- [What you are asked to do]: What you return must be the data below, word for word, without any images.

[Edit tracking data]
- Opening Delimiter -
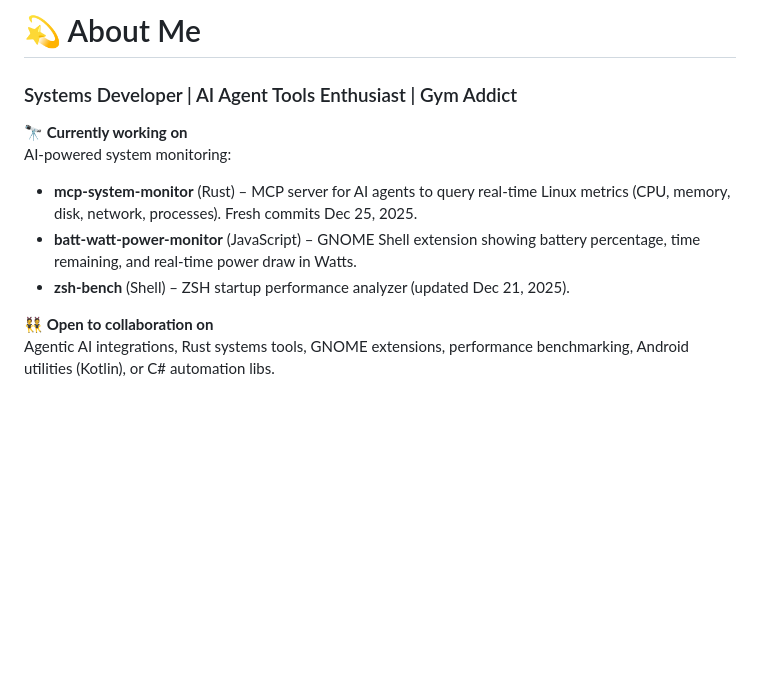
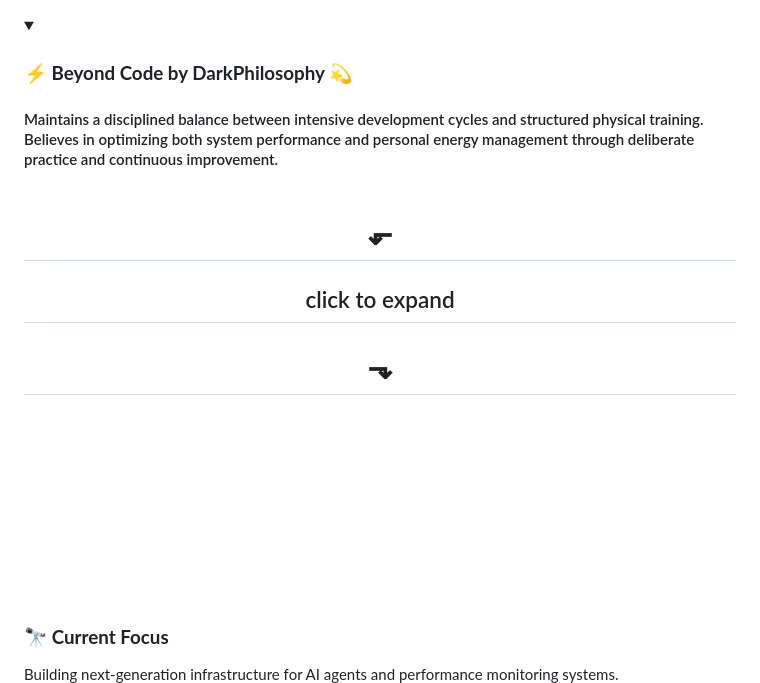
Before and after one commit to DarkPhilosophy/DarkPhilosophy, a Markdown page: README.md, the part around the change printed below. GitHub-like rendering; folded sections open; blank space fills up the shorter version.

```diff
--- a/README.md
+++ b/README.md
@@ -1,13 +1,9 @@
-# 💫 About Me
 
-### Systems Developer | AI Agent Tools Enthusiast | Gym Addict
 
-**🔭 Currently working on**
-AI-powered system monitoring:
-- **mcp-system-monitor** (Rust) – MCP server for AI agents to query real-time Linux metrics (CPU, memory, disk, network, processes). Fresh commits Dec 25, 2025.
-- **batt-watt-power-monitor** (JavaScript) – GNOME Shell extension showing battery percentage, time remaining, and real-time power draw in Watts.
-- **zsh-bench** (Shell) – ZSH startup performance analyzer (updated Dec 21, 2025).
+<!--START_SECTION:about_me-->
+<details><summary><h3> <strong> ⚡ Beyond Code by DarkPhilosophy 💫</strong> <h4>Maintains a disciplined balance between intensive development cycles and structured physical training. Believes in optimizing both system performance and personal energy management through deliberate practice and continuous improvement.
+<div align="center"><br><h1><strong>⬐ </strong><h2>click to expand <h1><strong>⬎</strong></div></summary>
 
-**👯 Open to collaboration on**
-Agentic AI integrations, Rust systems tools, GNOME extensions, performance benchmarking, Android utilities (Kotlin), or C# automation libs.
+### 🔭 **Current Focus**
+Building next-generation infrastructure for AI agents and performance monitoring systems.
 
```
Also changed, not shown: other parts of README.md (+98 -34 lines).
- Closing Delimiter -
- [Expected answer]:
Before and after one commit to DarkPhilosophy/DarkPhilosophy, a Markdown page: README.md, the part around the change printed below. GitHub-like rendering; folded sections open; blank space fills up the shorter version.

```diff
--- a/README.md
+++ b/README.md
@@ -1,13 +1,9 @@
-# 💫 About Me
 
-### Systems Developer | AI Agent Tools Enthusiast | Gym Addict
 
-**🔭 Currently working on**
-AI-powered system monitoring:
-- **mcp-system-monitor** (Rust) – MCP server for AI agents to query real-time Linux metrics (CPU, memory, disk, network, processes). Fresh commits Dec 25, 2025.
-- **batt-watt-power-monitor** (JavaScript) – GNOME Shell extension showing battery percentage, time remaining, and real-time power draw in Watts.
-- **zsh-bench** (Shell) – ZSH startup performance analyzer (updated Dec 21, 2025).
+<!--START_SECTION:about_me-->
+<details><summary><h3> <strong> ⚡ Beyond Code by DarkPhilosophy 💫</strong> <h4>Maintains a disciplined balance between intensive development cycles and structured physical training. Believes in optimizing both system performance and personal energy management through deliberate practice and continuous improvement.
+<div align="center"><br><h1><strong>⬐ </strong><h2>click to expand <h1><strong>⬎</strong></div></summary>
 
-**👯 Open to collaboration on**
-Agentic AI integrations, Rust systems tools, GNOME extensions, performance benchmarking, Android utilities (Kotlin), or C# automation libs.
+### 🔭 **Current Focus**
+Building next-generation infrastructure for AI agents and performance monitoring systems.
 
```
Also changed, not shown: other parts of README.md (+98 -34 lines).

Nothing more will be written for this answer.